a.       Individual with a Disability. An individual with a disability is a person who has a physical or mental impairment that substantially limits one or more major life activities, has a record of such an impairment, or is regarded as having such an impairment.

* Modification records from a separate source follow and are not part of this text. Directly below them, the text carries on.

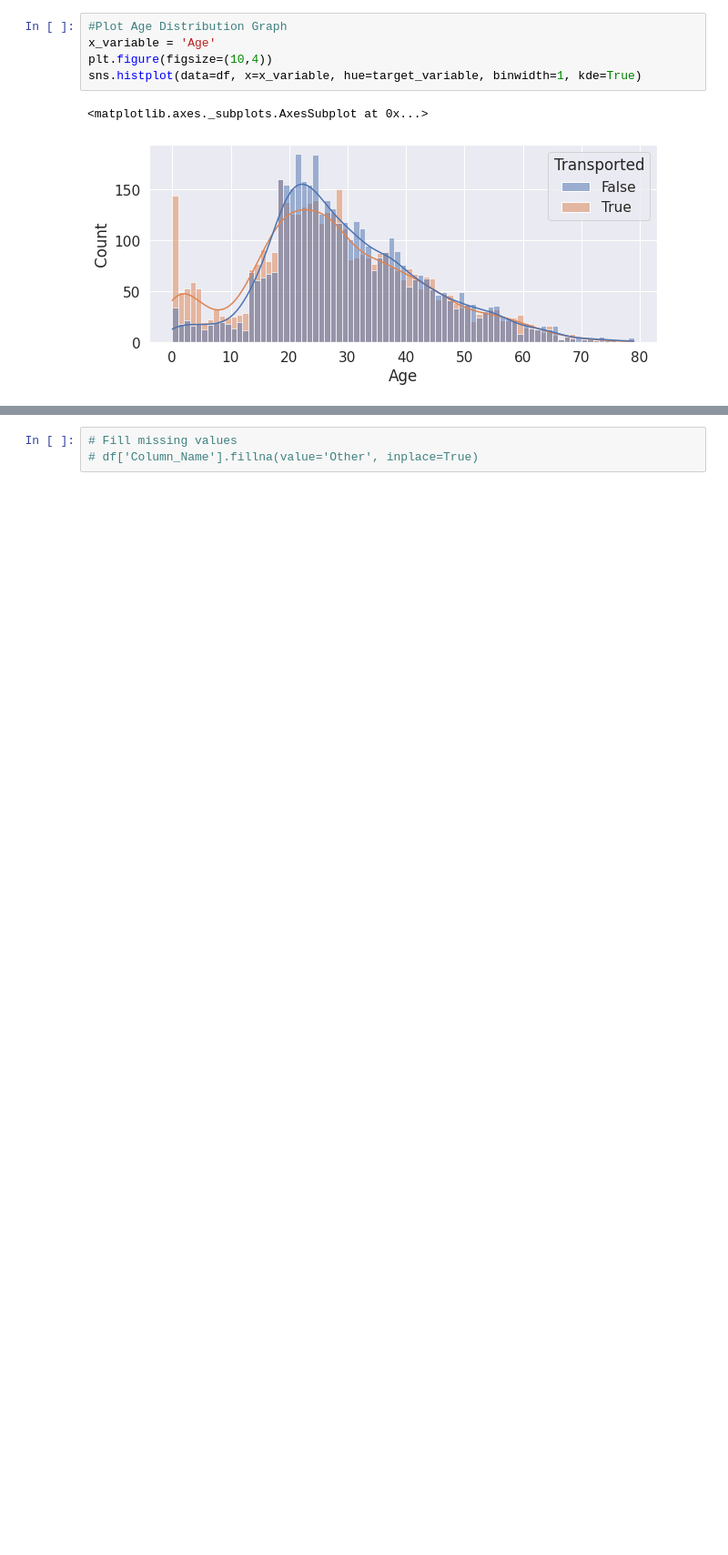
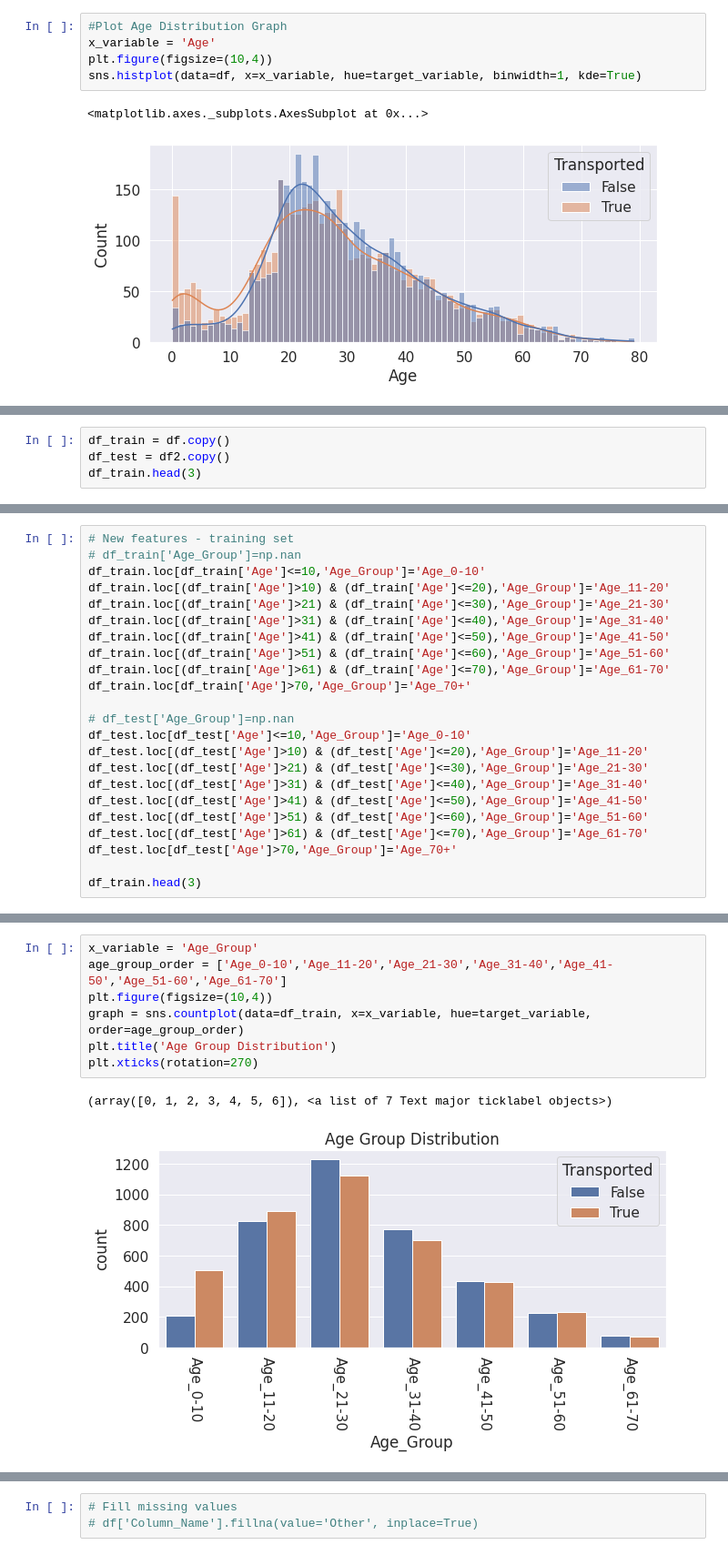
Before and after one commit to bdfd/Project_06OP-Spaceship_Titanic_Survial_Prediction, a Jupyter notebook: Spaceship_Titanic_Survial_Prediction.ipynb, the cells around one changed output, grey strips where cells are left out. Shown: that part at 91% size. Cells and saved outputs as stored; diff of their text form; blank space fills up the shorter version.

```diff
--- a/Spaceship_Titanic_Survial_Prediction.ipynb
+++ b/Spaceship_Titanic_Survial_Prediction.ipynb
@@ -257,0 +270,4 @@ We might consider dropping the VIP column to prevent overfitting.
+# %%
+df_train = df.copy()
+df_test = df2.copy()
+df_train.head(3)
@@ -257,0 +295,23 @@ We might consider dropping the VIP column to prevent overfitting.
+# %%
+# New features - training set
+# df_train['Age_Group']=np.nan
+df_train.loc[df_train['Age']<=10,'Age_Group']='Age_0-10'
+df_train.loc[(df_train['Age']>10) & (df_train['Age']<=20),'Age_Group']='Age_11-20'
+df_train.loc[(df_train['Age']>21) & (df_train['Age']<=30),'Age_Group']='Age_21-30'
+df_train.loc[(df_train['Age']>31) & (df_train['Age']<=40),'Age_Group']='Age_31-40'
+df_train.loc[(df_train['Age']>41) & (df_train['Age']<=50),'Age_Group']='Age_41-50'
+df_train.loc[(df_train['Age']>51) & (df_train['Age']<=60),'Age_Group']='Age_51-60'
+df_train.loc[(df_train['Age']>61) & (df_train['Age']<=70),'Age_Group']='Age_61-70'
+df_train.loc[df_train['Age']>70,'Age_Group']='Age_70+'
+
+# df_test['Age_Group']=np.nan
+df_test.loc[df_test['Age']<=10,'Age_Group']='Age_0-10'
+df_test.loc[(df_test['Age']>10) & (df_test['Age']<=20),'Age_Group']='Age_11-20'
+df_test.loc[(df_test['Age']>21) & (df_test['Age']<=30),'Age_Group']='Age_21-30'
+df_test.loc[(df_test['Age']>31) & (df_test['Age']<=40),'Age_Group']='Age_31-40'
+df_test.loc[(df_test['Age']>41) & (df_test['Age']<=50),'Age_Group']='Age_41-50'
+df_test.loc[(df_test['Age']>51) & (df_test['Age']<=60),'Age_Group']='Age_51-60'
+df_test.loc[(df_test['Age']>61) & (df_test['Age']<=70),'Age_Group']='Age_61-70'
+df_test.loc[df_test['Age']>70,'Age_Group']='Age_70+'
+
+df_train.head(3)
@@ -257,0 +335,10 @@ We might consider dropping the VIP column to prevent overfitting.
+# %%
+x_variable = 'Age_Group'
+age_group_order = ['Age_0-10','Age_11-20','Age_21-30','Age_31-40','Age_41-50','Age_51-60','Age_61-70']
+plt.figure(figsize=(10,4))
+graph = sns.countplot(data=df_train, x=x_variable, hue=target_variable, order=age_group_order)
+plt.title('Age Group Distribution')
+plt.xticks(rotation=270)
+# %% [output]
+(array([0, 1, 2, 3, 4, 5, 6]), <a list of 7 Text major ticklabel objects>)
+[figure, added]
```
Also changed, not shown: parts of 29 cells of this notebook.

Major life activities are activities that an average person can perform with little or no difficulty such as walking, breathing, seeing, hearing, speaking, learning, and working.

b.      Qualified Individual with a Disability.  A qualified student with a disability is someone who possesses the skills necessary to complete the essential academic requirements of a course and/or degree program, with or without reasonable accommodation.  The essential academic requirements of a course and/or degree program are the knowledge and skills that must be acquired and demonstrated in order for a student to successfully meet the learning objectives of the course or degree program.

c.       Reasonable Accommodation.  Modifications or adjustments to an application process, job, work environment, the way in which work is customarily performed, or a course of study that permits a qualified individual with a disability to perform the essential functions of a position or to enjoy the benefits and privileges of employment or education equally with persons without disabilities. Reasonable accommodations in education may include, but are not limited to:  in-class aids, such as note takers; extended time for examination; quiet rooms or alternate locations for testing; alternatively formatted testing; alternatively formatted textbooks and other course materials; and/or access to assistive technology.  Possible course reductions or substitutions on the basis of a disability will be carefully evaluated.  Students with disabilities must meet the essential requirements of all academic degree programs.

 

Any student of the College seeking reasonable accommodation for a disability may contact the Director of Learning Services for more information.

 

3.      Grievance Procedures

MCLA has established complaint procedures to help resolve claims and complaints of discrimination, discriminatory harassment, and retaliation on our campus.  These procedures will also specifically address claims and complaints of sexual harassment and failure to accommodate or to provide appropriate auxiliary aids and academic adjustments for a person with disabilities as prescribed by the ADA, the Rehabilitation Act, and Massachusetts General Laws Chapters 151B and 151C.  The Discrimination Complaint Procedures serve as a system of review and resolution for both informal claims and formal complaints of discrimination, discriminatory and sexual harassment and retaliation on any of the above-mentioned protected bases.  Any applicant for employment or admission, or any other member of the College community who believes that he or she has been a victim of discrimination or harassment may initiate an informal claim or formal complaint as outlined in the Discrimination Complaint Procedures, the full text of which is located on the College's website and in the Affirmative Action/Equal Opportunity/Diversity Plan.  Further advice or information may be obtained by contacting the Student Affairs Division Office or other Student Affairs staff or the Affirmative Action Officer (located in Mark Hopkins Hall).